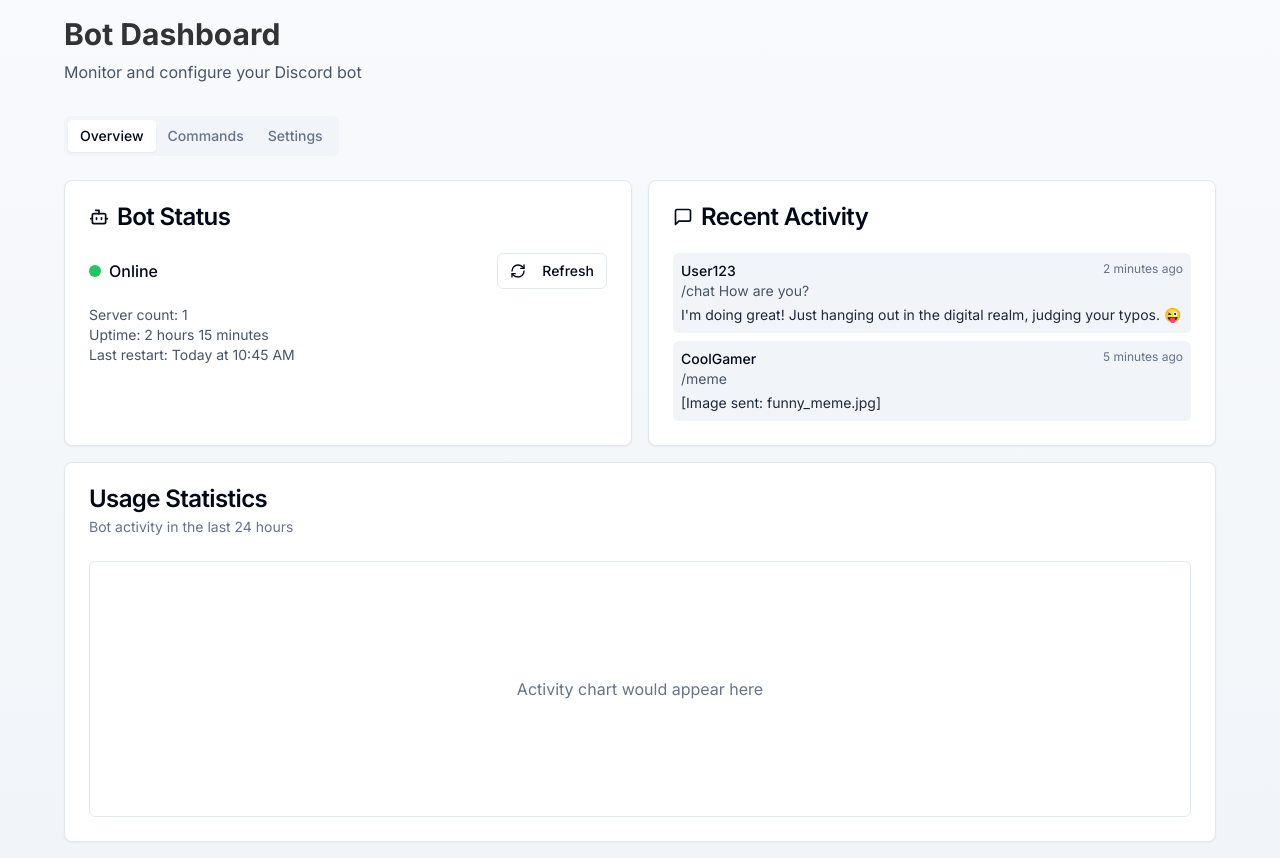
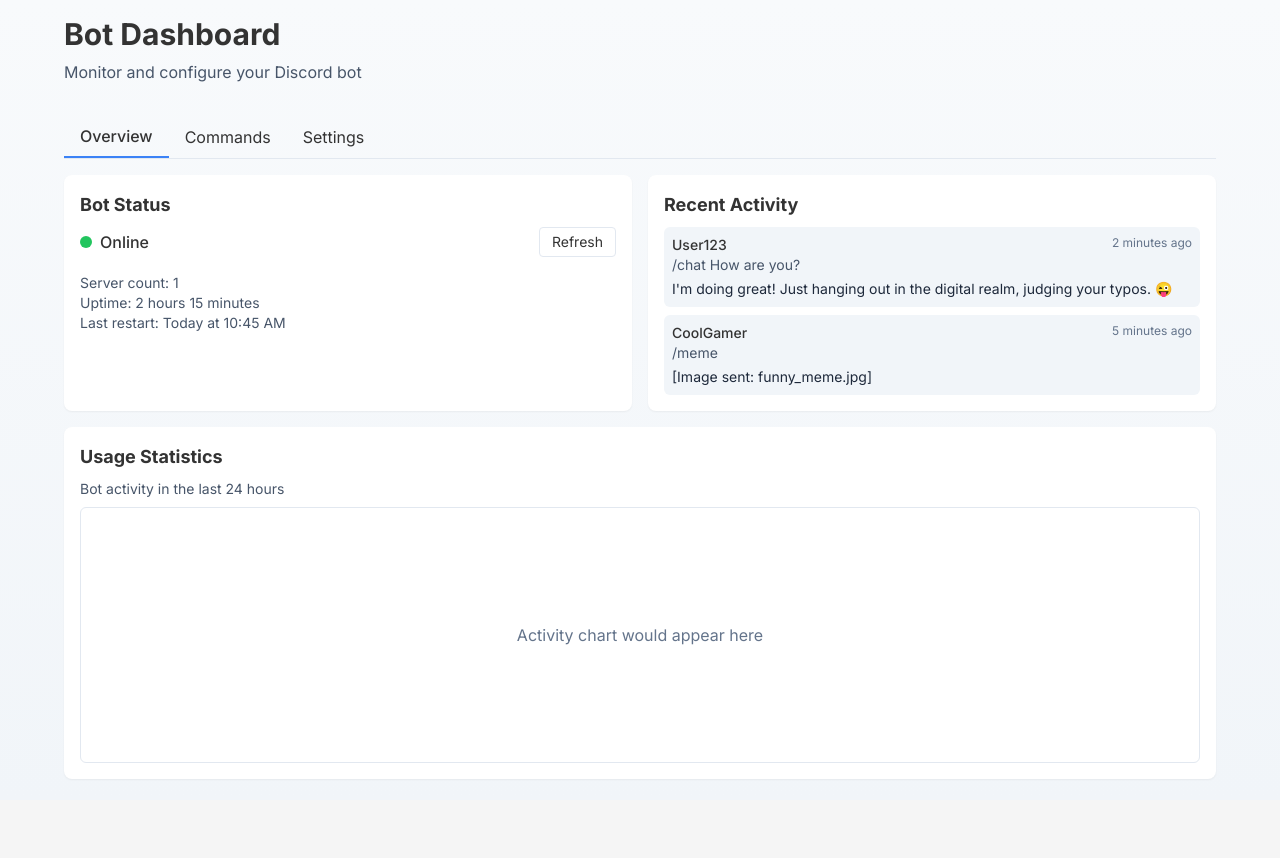
Before and after one commit to eram003/lazyahh, a Next.js app: page /dashboard in a window 1280 px wide. After the commit the page ends 800 px from the top, so only its background shows below. Built offline with nearby package versions, Linux system fonts and the light colour scheme.

Commit message:
Update page.tsx

```diff
--- a/app/dashboard/page.tsx
+++ b/app/dashboard/page.tsx
@@ -1,10 +1,6 @@
 "use client"
 
 import { useState } from "react"
-import { Card, CardContent, CardDescription, CardHeader, CardTitle } from "@/components/ui/card"
-import { Tabs, TabsContent, TabsList, TabsTrigger } from "@/components/ui/tabs"
-import { Bot, MessageSquare, Settings, RefreshCw } from "lucide-react"
-import { Button } from "@/components/ui/button"
 
 interface BotStatus {
   status: "online" | "offline"
@@ -47,6 +43,7 @@ export default function Dashboard() {
   ])
 
   const [isRefreshing, setIsRefreshing] = useState(false)
+  const [activeTab, setActiveTab] = useState("overview")
 
   // Simulate refreshing the bot status
   const refreshStatus = () => {
@@ -68,23 +65,35 @@ export default function Dashboard() {
         <h1 className="text-3xl font-bold mb-2">Bot Dashboard</h1>
         <p className="text-slate-600 mb-8">Monitor and configure your Discord bot</p>
 
-        <Tabs defaultValue="overview">
-          <TabsList className="mb-4">
-            <TabsTrigger value="overview">Overview</TabsTrigger>
-            <TabsTrigger value="commands">Commands</TabsTrigger>
-            <TabsTrigger value="settings">Settings</TabsTrigger>
-          </TabsList>
+        {/* Simple tabs without shadcn */}
+        <div className="mb-4">
+          <div className="flex border-b">
+            <button
+              onClick={() => setActiveTab("overview")}
+              className={`px-4 py-2 ${activeTab === "overview" ? "border-b-2 border-blue-500 font-medium" : ""}`}
+            >
+              Overview
+            </button>
+            <button
+              onClick={() => setActiveTab("commands")}
+              className={`px-4 py-2 ${activeTab === "commands" ? "border-b-2 border-blue-500 font-medium" : ""}`}
+            >
+              Commands
+            </button>
+            <button
+              onClick={() => setActiveTab("settings")}
+              className={`px-4 py-2 ${activeTab === "settings" ? "border-b-2 border-blue-500 font-medium" : ""}`}
+            >
+              Settings
+            </button>
+          </div>
+        </div>
 
-          <TabsContent value="overview">
+        {activeTab === "overview" && (
+          <>
             <div className="grid grid-cols-1 md:grid-cols-2 gap-4 mb-4">
-              <Card>
-                <CardHeader>
-                  <CardTitle className="flex items-center gap-2">
-                    <Bot className="h-5 w-5" />
-                    Bot Status
-                  </CardTitle>
-                </CardHeader>
-                <CardContent>
+              <div className="bg-white p-4 rounded-lg shadow-sm">
+                <div className="font-bold text-lg mb-2">Bot Status</div>
                 <div className="flex items-center justify-between mb-4">
                   <div className="flex items-center gap-2">
                     <div
@@ -92,31 +101,23 @@ export default function Dashboard() {
                     ></div>
                     <p className="font-medium">{botStatus.status === "online" ? "Online" : "Offline"}</p>
                   </div>
-                    <Button size="sm" variant="outline" onClick={refreshStatus} disabled={isRefreshing}>
-                      {isRefreshing ? (
-                        <RefreshCw className="h-4 w-4 animate-spin" />
-                      ) : (
-                        <RefreshCw className="h-4 w-4" />
-                      )}
-                      <span className="ml-2">Refresh</span>
-                    </Button>
+                  <button
+                    className="px-3 py-1 text-sm border rounded hover:bg-gray-50"
+                    onClick={refreshStatus}
+                    disabled={isRefreshing}
+                  >
+                    {isRefreshing ? "Refreshing..." : "Refresh"}
+                  </button>
                 </div>
                 <div className="text-sm text-slate-600">
                   <p>Server count: {botStatus.serverCount}</p>
                   <p>Uptime: {botStatus.uptime}</p>
                   <p>Last restart: {botStatus.lastRestart}</p>
                 </div>
-                </CardContent>
-              </Card>
+              </div>
 
-              <Card>
-                <CardHeader>
-                  <CardTitle className="flex items-center gap-2">
-                    <MessageSquare className="h-5 w-5" />
-                    Recent Activity
-                  </CardTitle>
-                </CardHeader>
-                <CardContent>
+              <div className="bg-white p-4 rounded-lg shadow-sm">
+                <div className="font-bold text-lg mb-2">Recent Activity</div>
                 <div className="space-y-2 text-sm">
                   {activityLogs.map((log) => (
                     <div key={log.id} className="p-2 bg-slate-100 rounded-md">
@@ -129,30 +130,23 @@ export default function Dashboard() {
                     </div>
                   ))}
                 </div>
-                </CardContent>
-              </Card>
+              </div>
             </div>
 
-            <Card>
-              <CardHeader>
-                <CardTitle>Usage Statistics</CardTitle>
-                <CardDescription>Bot activity in the last 24 hours</CardDescription>
-              </CardHeader>
-              <CardContent>
+            <div className="bg-white p-4 rounded-lg shadow-sm">
+              <div className="font-bold text-lg mb-2">Usage Statistics</div>
+              <p className="text-sm text-slate-600 mb-2">Bot activity in the last 24 hours</p>
               <div className="h-64 flex items-center justify-center border rounded-md">
                 <p className="text-slate-500">Activity chart would appear here</p>
               </div>
-              </CardContent>
-            </Card>
-          </TabsContent>
+            </div>
+          </>
+        )}
 
-          <TabsContent value="commands">
-            <Card>
-              <CardHeader>
-                <CardTitle>Available Commands</CardTitle>
-                <CardDescription>Commands your bot responds to</CardDescription>
-              </CardHeader>
-              <CardContent>
+        {activeTab === "commands" && (
+          <div className="bg-white p-4 rounded-lg shadow-sm">
+            <div className="font-bold text-lg mb-2">Available Commands</div>
+            <p className="text-sm text-slate-600 mb-4">Commands your bot responds to</p>
             <div className="space-y-4">
               <div className="p-3 border rounded-md">
                 <h3 className="font-medium">/meme</h3>
@@ -184,20 +178,22 @@ export default function Dashboard() {
                   <p className="text-slate-800">Bot: [Shows developer info and portfolio]</p>
                 </div>
               </div>
+              <div className="p-3 border rounded-md">
+                <h3 className="font-medium">/help</h3>
+                <p className="text-sm text-slate-600">Get help when you need it most</p>
+                <div className="mt-2 p-2 bg-slate-100 rounded text-sm">
+                  <p className="font-medium">Example:</p>
+                  <p className="text-slate-600">User: /help</p>
+                  <p className="text-slate-800">Bot: just shoot me gng [Image]</p>
                 </div>
-              </CardContent>
-            </Card>
-          </TabsContent>
+              </div>
+            </div>
+          </div>
+        )}
 
-          <TabsContent value="settings">
-            <Card>
-              <CardHeader>
-                <CardTitle className="flex items-center gap-2">
-                  <Settings className="h-5 w-5" />
-                  Bot Configuration
-                </CardTitle>
-              </CardHeader>
-              <CardContent>
+        {activeTab === "settings" && (
+          <div className="bg-white p-4 rounded-lg shadow-sm">
+            <div className="font-bold text-lg mb-2">Bot Configuration</div>
             <p className="text-slate-600 mb-4">Configure your bot's behavior and responses</p>
             <div className="space-y-4">
               <div className="p-3 border rounded-md">
@@ -231,12 +227,12 @@ export default function Dashboard() {
                   </div>
                 </div>
               </div>
-                  <Button className="w-full">Save Settings</Button>
+              <button className="w-full bg-blue-600 text-white py-2 px-4 rounded hover:bg-blue-700">
+                Save Settings
+              </button>
             </div>
-              </CardContent>
-            </Card>
-          </TabsContent>
-        </Tabs>
+          </div>
+        )}
       </div>
     </main>
   )
```
Lines whose indentation alone changed are shown as unchanged.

-*-*-

Exercise description | Return each line from the material that includes the string "isRefreshing".

Response area |
   const [isRefreshing, setIsRefreshing] = useState(false)
-                    <Button size="sm" variant="outline" onClick={refreshStatus} disabled={isRefreshing}>
-                      {isRefreshing ? (
+                    disabled={isRefreshing}
+                    {isRefreshing ? "Refreshing..." : "Refresh"}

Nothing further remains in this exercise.